“We [my daughter and I] almost fought when we were discussing the script,” Kwak said. “We went to the brink of getting red in our faces (smiles). She was definitively on the side of Young-joo, which I didn’t understand at first, because I gravitated toward the perspective of So-jin, since she is our protagonist. I thought it would be better if Seung-hyo also revealed his emotions at some point in the story and share with So-jin when he had feelings for her. But my daughter really put her foot down on that one. She said that it would be unacceptable. She was like, ‘think of me as Young-joo, and how would you feel if my fiancé confessed his feelings for someone else?’ I would retort back, ‘but the protagonist here is So-jin!’ And we would argue back and forth [regarding the love triangle].”

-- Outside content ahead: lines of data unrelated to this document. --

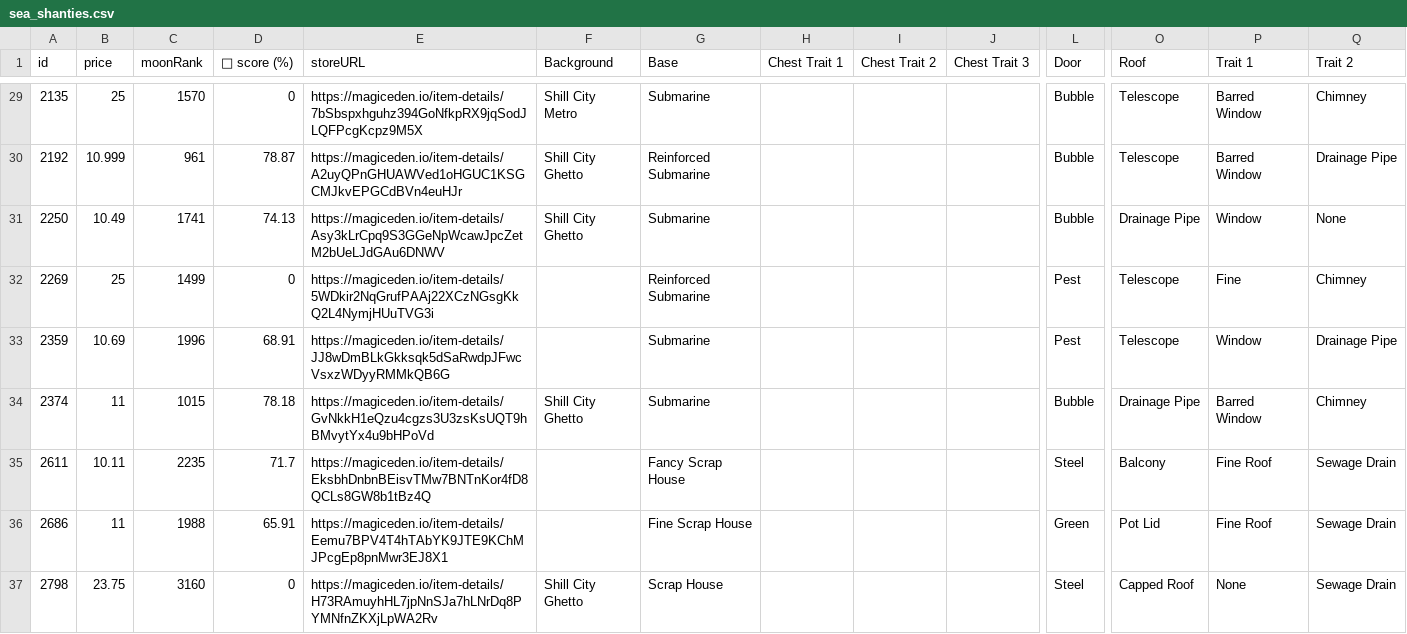
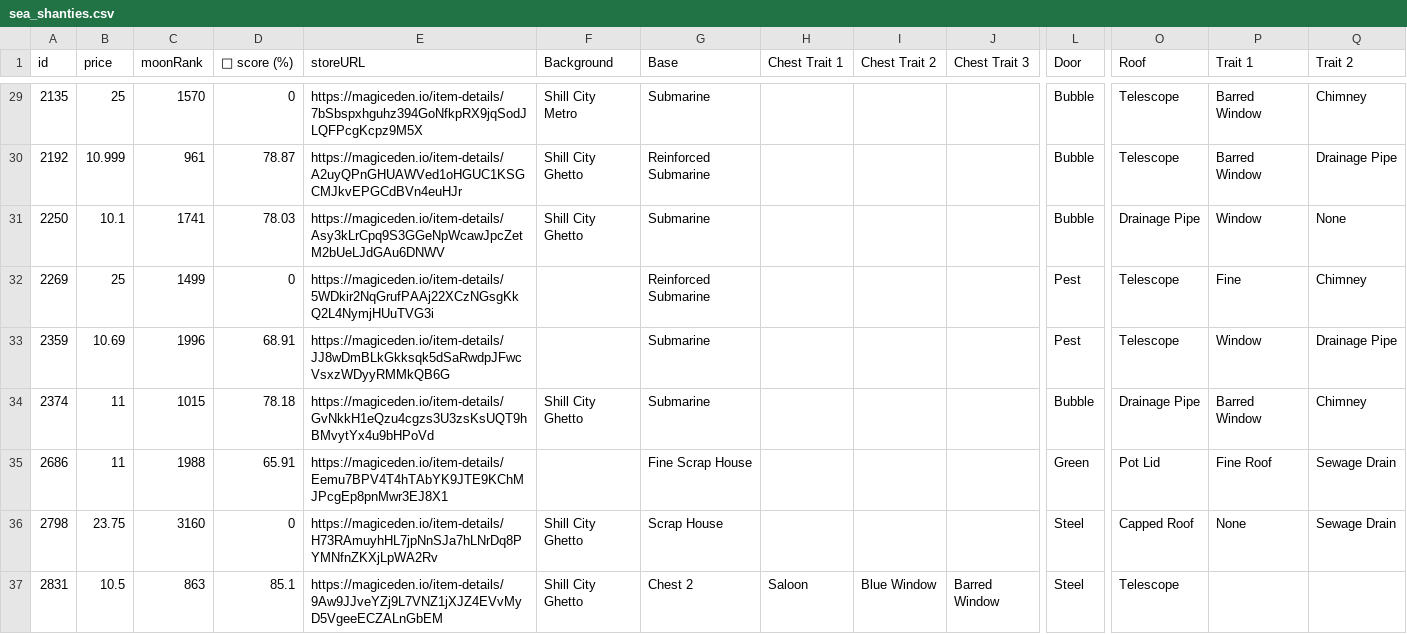
Before and after one commit to lsamoht/sol-nft-monitor, a CSV file: sea_shanties.csv, drawn as a sheet; only a part is shown, gaps mark what is left out; the shorter side is filled out with more unchanged rows; rows hold the shown columns only; the diff names each change by its address in the sheet, - before the commit and + after, or states it on an @@ line.

Commit message:
Flat: latest data (2022-04-07T06:49:40.325Z) {   "date": "2022-04-07T06:49:40.325Z",   "files": [     {       "name": "rude_golems.csv",       "deltaBytes": 0,       "source": "https://reqbin.com/echo/get/json"     },     {       "name": "sea_shanties.csv",       "deltaBytes": -123,       "source": "https://reqbin.com/echo/get/json"     },     {       "name": "balloonsville.csv",       "deltaBytes": 385,       "source": "https://reqbin.com/echo/get/json"     },     {       "name": "balloonsville.csv",       "deltaBytes": 385,       "source": "https://qzlsklfacc.medianetwork.cloud/get_nft?collection=balloonsville&page=0&limit=100&order=price-ASC&fits=any&trait=&search=&min=0&max=0&listed=true&ownedby=&attrib_count=&bid=all"     },     {       "name": "zilla_vs_kong.csv",       "deltaBytes": 0,       "source": "https://reqbin.com/echo/get/json"     }   ] }

```diff
--- a/sea_shanties.csv
+++ b/sea_shanties.csv
-B31 (price): 10.49
+B31 (price): 10.1
-D31 (💎 score (%)): 74.13
+D31 (💎 score (%)): 78.03
-row 35: 2611 | 10.11 | 2235 | 71.7 | https://magiceden.io/item-details/EksbhDnbnBEisvTMw7BNTnKor4fD8QCLs8GW8b1tBz4Q |  | Fancy Scrap House |  |  |  | Steel | Balcony | Fine Roof | Sewage Drain
```
Also changed, not shown: balloonsville.csv.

“A Year-end Medley” has also received praise for its casting and how each actor seemed to be perfectly suited to their respective roles. Kwak, who’s been in the film industry for over 30 years, has a knack for drawing out the best of each actor in his films and making their roles iconic parts of their repertoires, for example Jun Ji-hyun in “My Sassy Girl” and “Windstruck” and Son Ye-jin and Cho Seung-woo in “The Classic.”
“I was looking through the reviews yesterday and one of the best things I saw was ‘who could depict Lee Hye-yeong as this adorable being if it wasn’t for Kwak Jae-yong?’” he said. “I think that’s [one of] my strong points. I observe the actor and try to find what makes them attractive. Sometimes if things go wrong and we clash on the interpretation of the character, the relationship between the director and the actor can get frosty. Sometimes the actor wants this but the director doesn’t, or the other way around. As for me, I don’t think I’m the type who has an iron-clad will to see something through as a director. I quickly give up on things that cannot be helped and try to find something else in the actor. Actors each have different charms, and I do not believe that they need to push themselves into a role when clearly they feel uncomfortable about it.”
BY LEE JAE-LIM [email@example.com]